When you smell a fragrance directly in the bottle, the top notes are the first you first encounter, before moving into the middle or 'heart' of the scent, then descending finally to the base notes. 

While we detect fragrance notes from the top down, when creating a fragrance, it's built from the base notes up, creating perfume chords of a number of different essences or notes, some dominating, others supporting and all dominant notes combining to fashion a harmonious whole.

Base notes are the deepest, most mysterious and tenacious of perfume ingredients, going back to ancient times, when camels carried them along the spice routes and essential oils were used to embalm royalty.  Most base notes are so powerful, they would verge on overwhelming if you were to sniff them straight from their individual bottles.  Mostly dark green or brown with a thick, syrup-like consistency, they generally come from roots, resins, lichens, saps, barks and grasses. 

Typical base notes include:

  • sandalwood aphrodisiac, calming
  • galbanum green woody balsamic
  • frankincense soft, incense-like and undoubtedly the most important perfume substance in ancient times
  • tobacco lends a dry note and useful in balancing the cloying sweetness of some florals
  • ambrette seed from the hibiscus plant and known as the vegetable equivalent of musk
  • benzoin seductive, sensual, blends with almost anything
  • vetiver heavy-earthy "wet soil", grounding, blending
  • patchouli herbaceous, earthy and dry, woody-spicy
  • Bourbon vanilla rich and sweet, woody, balsamic-tobacco


When composing a base note chord, usually this is made of two to five ingredients, one prominent with the others adding and supporting.  Here's an example of a base note chord from 'Essence & Alchemy: A Natural History of Perfume' by Mandy Aftel:  "AMBER: 30 drops labdanum, 120 drops benzoin, 6 drops vanilla" 

Once a base note chord is built, other chords are then layered to create the scent symphony to apply over pulse points or mist and walk through {personal perfumes} ~ or offer up in diffusers, scented candles, room mists and aromatic oils as we do with our Jaye Niemi luxury home fragrances.

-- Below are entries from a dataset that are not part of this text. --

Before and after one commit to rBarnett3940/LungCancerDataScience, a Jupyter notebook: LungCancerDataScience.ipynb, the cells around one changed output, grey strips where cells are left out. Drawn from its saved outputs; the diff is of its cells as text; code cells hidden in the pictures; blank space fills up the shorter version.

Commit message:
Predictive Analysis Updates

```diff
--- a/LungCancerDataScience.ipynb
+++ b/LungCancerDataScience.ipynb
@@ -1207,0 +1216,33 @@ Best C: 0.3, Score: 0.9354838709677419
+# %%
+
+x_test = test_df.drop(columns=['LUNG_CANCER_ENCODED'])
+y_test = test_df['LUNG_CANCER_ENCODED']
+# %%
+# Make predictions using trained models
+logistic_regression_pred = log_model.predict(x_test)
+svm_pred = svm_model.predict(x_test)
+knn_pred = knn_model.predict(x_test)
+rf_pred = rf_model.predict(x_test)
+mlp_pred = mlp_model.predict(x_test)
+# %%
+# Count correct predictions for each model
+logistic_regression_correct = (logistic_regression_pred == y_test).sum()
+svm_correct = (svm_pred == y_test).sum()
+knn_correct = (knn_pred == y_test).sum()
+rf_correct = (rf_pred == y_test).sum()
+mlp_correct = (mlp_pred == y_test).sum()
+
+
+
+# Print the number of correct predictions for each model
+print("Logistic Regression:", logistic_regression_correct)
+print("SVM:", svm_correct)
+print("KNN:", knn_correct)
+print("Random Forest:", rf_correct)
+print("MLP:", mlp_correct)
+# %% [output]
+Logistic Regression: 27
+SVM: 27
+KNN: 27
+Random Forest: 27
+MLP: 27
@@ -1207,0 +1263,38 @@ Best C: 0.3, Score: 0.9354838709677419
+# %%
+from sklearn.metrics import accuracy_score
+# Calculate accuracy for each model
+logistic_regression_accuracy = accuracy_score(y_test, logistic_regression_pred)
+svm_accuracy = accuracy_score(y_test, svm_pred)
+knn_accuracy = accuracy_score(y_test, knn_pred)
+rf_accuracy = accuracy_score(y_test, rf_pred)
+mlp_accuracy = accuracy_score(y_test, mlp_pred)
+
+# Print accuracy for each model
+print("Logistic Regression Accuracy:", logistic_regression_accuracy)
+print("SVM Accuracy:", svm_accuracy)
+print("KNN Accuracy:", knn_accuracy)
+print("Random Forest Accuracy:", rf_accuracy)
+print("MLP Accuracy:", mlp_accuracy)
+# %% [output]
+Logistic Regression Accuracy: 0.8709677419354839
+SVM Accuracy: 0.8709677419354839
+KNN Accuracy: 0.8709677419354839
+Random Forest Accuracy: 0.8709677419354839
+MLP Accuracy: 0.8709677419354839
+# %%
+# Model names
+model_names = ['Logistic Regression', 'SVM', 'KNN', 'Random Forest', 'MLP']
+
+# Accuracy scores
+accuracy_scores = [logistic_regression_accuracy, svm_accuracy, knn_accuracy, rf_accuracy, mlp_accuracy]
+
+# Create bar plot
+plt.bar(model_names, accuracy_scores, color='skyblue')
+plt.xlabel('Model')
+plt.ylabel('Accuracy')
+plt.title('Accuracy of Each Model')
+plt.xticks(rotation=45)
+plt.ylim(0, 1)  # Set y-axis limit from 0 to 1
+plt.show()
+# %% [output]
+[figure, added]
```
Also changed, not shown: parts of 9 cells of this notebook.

Best of all?  You just need to open the bottle or light the wick, close your eyes and inhale, enjoy being taken on a scent journey ~ and let us take care of the creation process for you.

Unleash your scents of elegance ... X




Shop Jaye Niemi is your home of luxury interior perfume products made in Australia ::: Aroma Reeds : Scented Candles : Room Mists : Aromatic Oils


Older Post